_Records supplied_.
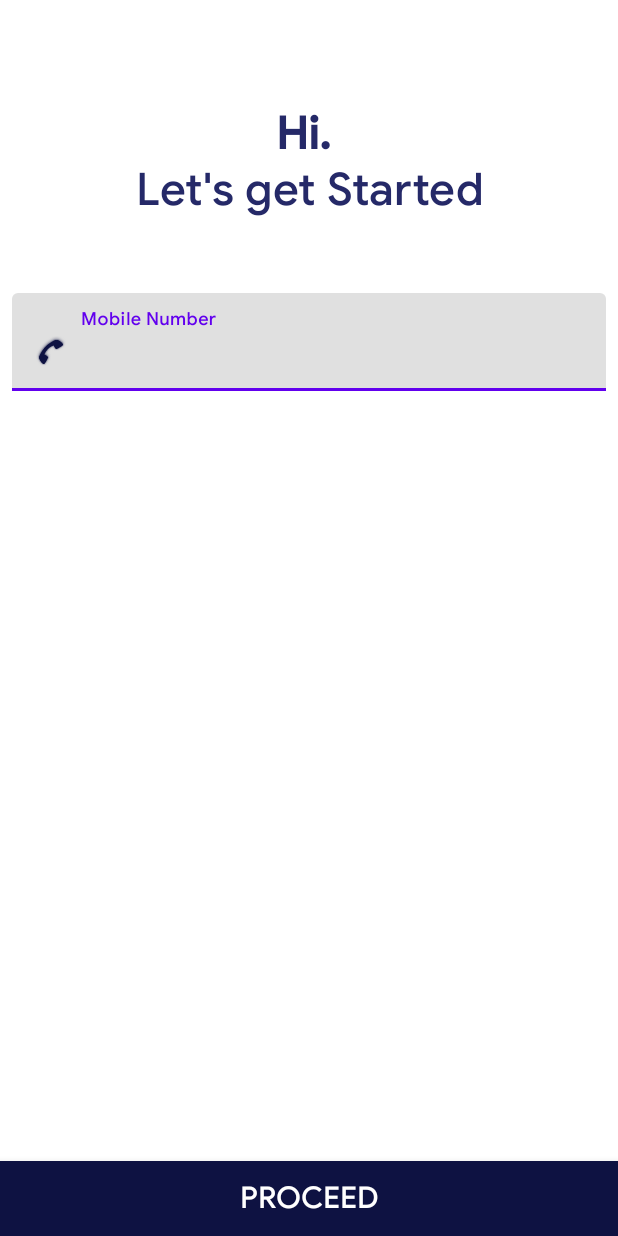
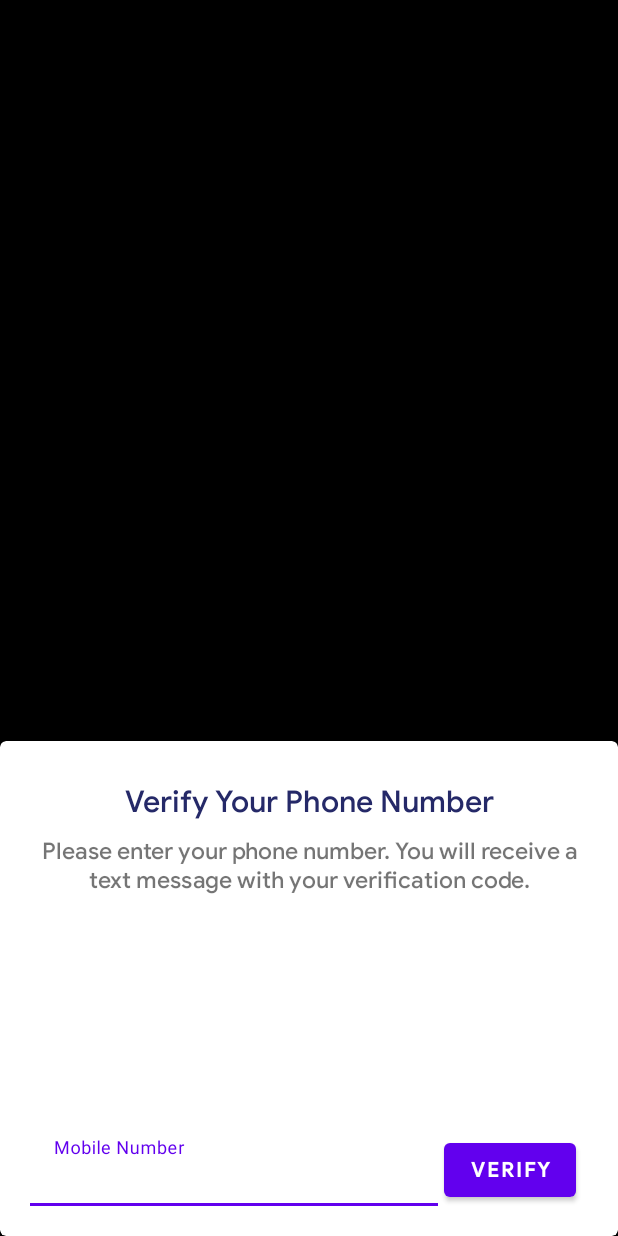
Before and after one commit to JimeshSolanki/BuyBack, an Android app: the LoginActivity screen opened directly, with no data from a screen before it, on a phone screen of 412 x 824 dp. Run offline under Robolectric (Android 15) with nearby library versions, the phone set to English and light mode, and no system bars.

```diff
--- a/app/build.gradle
+++ b/app/build.gradle
@@ -15,6 +15,10 @@ android {
             minifyEnabled false
             proguardFiles getDefaultProguardFile('proguard-android.txt'), 'proguard-rules.pro'
         }
+    }
+
+    dataBinding{
+        enabled = true
     }
 }
 
@@ -37,8 +41,5 @@ dependencies {
     // Glide Library
     implementation 'com.github.bumptech.glide:glide:4.8.0'
 
-    implementation "android.arch.navigation:navigation-fragment:1.0.0-rc01"
-    implementation "android.arch.navigation:navigation-ui:1.0.0-rc01"
-
     annotationProcessor 'com.github.bumptech.glide:compiler:4.8.0'
 }
--- a/app/src/main/java/com/campbuyback/buyback/activity/SplashScreen.java
+++ b/app/src/main/java/com/campbuyback/buyback/activity/SplashScreen.java
@@ -1,12 +1,12 @@
 package com.campbuyback.buyback.activity;
 
+import android.content.Intent;
 import android.os.Bundle;
 import android.view.View;
 import android.widget.TextView;
 
 import com.campbuyback.buyback.R;
 import com.campbuyback.buyback.common.BaseActivity;
-import com.campbuyback.buyback.util.AppConstant;
 
 public class SplashScreen extends BaseActivity {
 
@@ -22,12 +22,12 @@ public class SplashScreen extends BaseActivity {
         tv_copyright.setOnClickListener(new View.OnClickListener() {
             @Override
             public void onClick(View v) {
-//                startActivity(new Intent(SplashScreen.this, MainActivity.class));
+                startActivity(new Intent(SplashScreen.this, LoginActivity.class));
 
-                setToast(AppConstant.TOAST_SUCCESS, "This is Success Message", true);
-                setToast(AppConstant.TOAST_INFO, "This is Information Message", true);
-                setToast(AppConstant.TOAST_WARNING, "This is Warning Message", true);
-                setToast(AppConstant.TOAST_ERROR, "This is Error Message", true);
+//                setToast(AppConstant.TOAST_SUCCESS, "This is Success Message", true);
+//                setToast(AppConstant.TOAST_INFO, "This is Information Message", true);
+//                setToast(AppConstant.TOAST_WARNING, "This is Warning Message", true);
+//                setToast(AppConstant.TOAST_ERROR, "This is Error Message", true);
             }
         });
     }
--- a/app/src/main/res/layout/activity_login.xml
+++ b/app/src/main/res/layout/activity_login.xml
@@ -4,69 +4,101 @@
     xmlns:tools="http://schemas.android.com/tools"
     android:layout_width="match_parent"
     android:layout_height="match_parent"
-    android:background="@android:color/white"
+    android:background="@android:color/background_dark"
     tools:context=".activity.LoginActivity">
 
-    <TextView
-        android:id="@+id/tv_login_header"
-        style="@style/TextViewStyle"
+    <LinearLayout
+        android:layout_width="match_parent"
+        android:layout_height="match_parent"
+        android:orientation="vertical"
+        app:layout_constraintBottom_toBottomOf="parent"
+        app:layout_constraintEnd_toEndOf="parent"
+        app:layout_constraintStart_toStartOf="parent"
+        app:layout_constraintTop_toTopOf="parent">
+
+        <ImageView
+            android:layout_width="match_parent"
+            android:layout_height="0dp"
+            android:layout_weight="0.6"
+            android:contentDescription="@string/app_name"
+            android:scaleType="fitXY" />
+
+        <com.google.android.material.card.MaterialCardView
+            android:layout_width="match_parent"
+            android:layout_height="0dp"
+            android:layout_weight="0.4"
+            app:cardElevation="@dimen/_20dp">
+
+            <androidx.constraintlayout.widget.ConstraintLayout
+                android:layout_width="match_parent"
+                android:layout_height="match_parent"
+                android:padding="@dimen/_20dp">
+
+                <androidx.appcompat.widget.AppCompatTextView
+                    android:id="@+id/tv_title_phone_number"
+                    style="@style/TextInputEditTextStyle"
+                    android:layout_width="match_parent"
+                    android:layout_height="25dp"
+                    android:layout_marginTop="8dp"
+                    android:gravity="center"
+                    android:text="Verify Your Phone Number"
+                    android:textSize="@dimen/_20sp"
+                    app:layout_constraintEnd_toEndOf="parent"
+                    app:layout_constraintStart_toStartOf="parent"
+                    app:layout_constraintTop_toTopOf="parent"
+                    tools:ignore="HardcodedText" />
+
+                <androidx.appcompat.widget.AppCompatTextView
+                    android:id="@+id/tv_info_phone_number"
                     android:layout_width="match_parent"
                     android:layout_height="wrap_content"
-        android:layout_marginStart="8dp"
-        android:layout_marginTop="@dimen/_70dp"
-        android:layout_marginEnd="8dp"
-        android:layout_marginBottom="@dimen/_50dp"
-        android:text="@string/tv_login_header"
-        android:textSize="@dimen/_30sp"
-        app:layout_constraintBottom_toTopOf="@id/tnl_login_mobile_number"
+                    android:layout_marginTop="@dimen/_10dp"
+                    android:fontFamily="@font/googlesans_medium"
+                    android:gravity="center"
+                    android:text="Please enter your phone number. You will receive a text message with your verification code."
+                    android:textSize="@dimen/_15sp"
                     app:layout_constraintEnd_toEndOf="parent"
                     app:layout_constraintStart_toStartOf="parent"
-        app:layout_constraintTop_toTopOf="parent" />
+                    app:layout_constraintTop_toBottomOf="@id/tv_title_phone_number"
+                    tools:ignore="HardcodedText" />
 
                 <com.google.android.material.textfield.TextInputLayout
-        android:id="@+id/tnl_login_mobile_number"
-        android:layout_width="match_parent"
+                    android:id="@+id/tnl_phone_number"
+                    android:layout_width="0dp"
                     android:layout_height="wrap_content"
-        android:layout_marginStart="@dimen/_8dp"
-        android:layout_marginTop="@dimen/_50dp"
-        android:layout_marginEnd="@dimen/_8dp"
-        android:layout_marginBottom="@dimen/_50dp"
-        android:theme="@style/TextInputEditTextStyle"
-        app:layout_constraintEnd_toEndOf="parent"
-        app:layout_constraintStart_toStartOf="parent"
-        app:layout_constraintTop_toBottomOf="@id/tv_login_header">
+                    app:boxBackgroundColor="@android:color/white"
+                    app:layout_constraintBottom_toBottomOf="parent"
+                    app:layout_constraintEnd_toStartOf="@id/btn_phone_number"
+                    app:layout_constraintStart_toStartOf="parent">
 
                     <com.google.android.material.textfield.TextInputEditText
                         android:layout_width="match_parent"
-            android:layout_height="wrap_content"
-            android:drawableStart="@android:drawable/stat_sys_phone_call"
-            android:drawablePadding="@dimen/_10dp"
-            android:drawableTint="@color/colorPrimaryDark"
-            android:hint="@string/mobile_number"
+                        android:layout_height="match_parent"
+                        android:hint="Mobile Number"
                         android:inputType="numberSigned"
-            android:maxLength="10"
-            android:paddingStart="@dimen/_10dp"
-            android:paddingEnd="@dimen/_10dp"
-            android:textSize="25sp"
-            tools:ignore="RtlSymmetry"
-            tools:targetApi="m" />
+                        android:maxLength="12"
+                        tools:ignore="HardcodedText" />
 
                 </com.google.android.material.textfield.TextInputLayout>
 
-    <TextView
-        android:id="@+id/tv_login_submit"
-        style="@style/TextViewStyle"
-        android:layout_width="match_parent"
-        android:layout_height="@dimen/_50dp"
-        android:layout_margin="0dp"
-        android:background="@color/colorPrimaryDark"
-        android:elevation="@dimen/_8dp"
-        android:gravity="center_horizontal|center_vertical"
-        android:text="@string/proceed"
-        android:textColor="@android:color/white"
-        android:textSize="@dimen/_20sp"
+                <com.google.android.material.button.MaterialButton
+                    android:id="@+id/btn_phone_number"
+                    style="@style/Widget.MaterialComponents.Button"
+                    android:layout_width="wrap_content"
+                    android:layout_height="wrap_content"
+                    android:layout_marginStart="@dimen/_4dp"
+                    android:layout_marginEnd="8dp"
+                    android:fontFamily="@font/googlesans_bold"
+                    android:text="VERIFY"
                     app:layout_constraintBottom_toBottomOf="parent"
                     app:layout_constraintEnd_toEndOf="parent"
-        app:layout_constraintStart_toStartOf="parent" />
+                    app:layout_constraintStart_toEndOf="@id/tnl_phone_number"
+                    tools:ignore="HardcodedText" />
 
             </androidx.constraintlayout.widget.ConstraintLayout>
+
+        </com.google.android.material.card.MaterialCardView>
+
+    </LinearLayout>
+
+</androidx.constraintlayout.widget.ConstraintLayout>
--- a/app/src/main/res/layout/custom_toast.xml
+++ b/app/src/main/res/layout/custom_toast.xml
@@ -39,6 +39,7 @@
                 android:layout_marginStart="@dimen/_4dp"
                 android:layout_marginEnd="@dimen/_20dp"
                 android:ellipsize="end"
+                android:fontFamily="@font/googlesans_medium"
                 android:gravity="center_vertical"
                 android:maxLines="1"
                 android:padding="@dimen/_4dp"
```
Lines whose indentation alone changed are shown as unchanged.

_Work instructions_.
Which lines above hold the string "gravity"? Copy every one of them.

_Answer space_.
+                    android:gravity="center"
+                    android:gravity="center"
-        android:gravity="center_horizontal|center_vertical"
                 android:gravity="center_vertical"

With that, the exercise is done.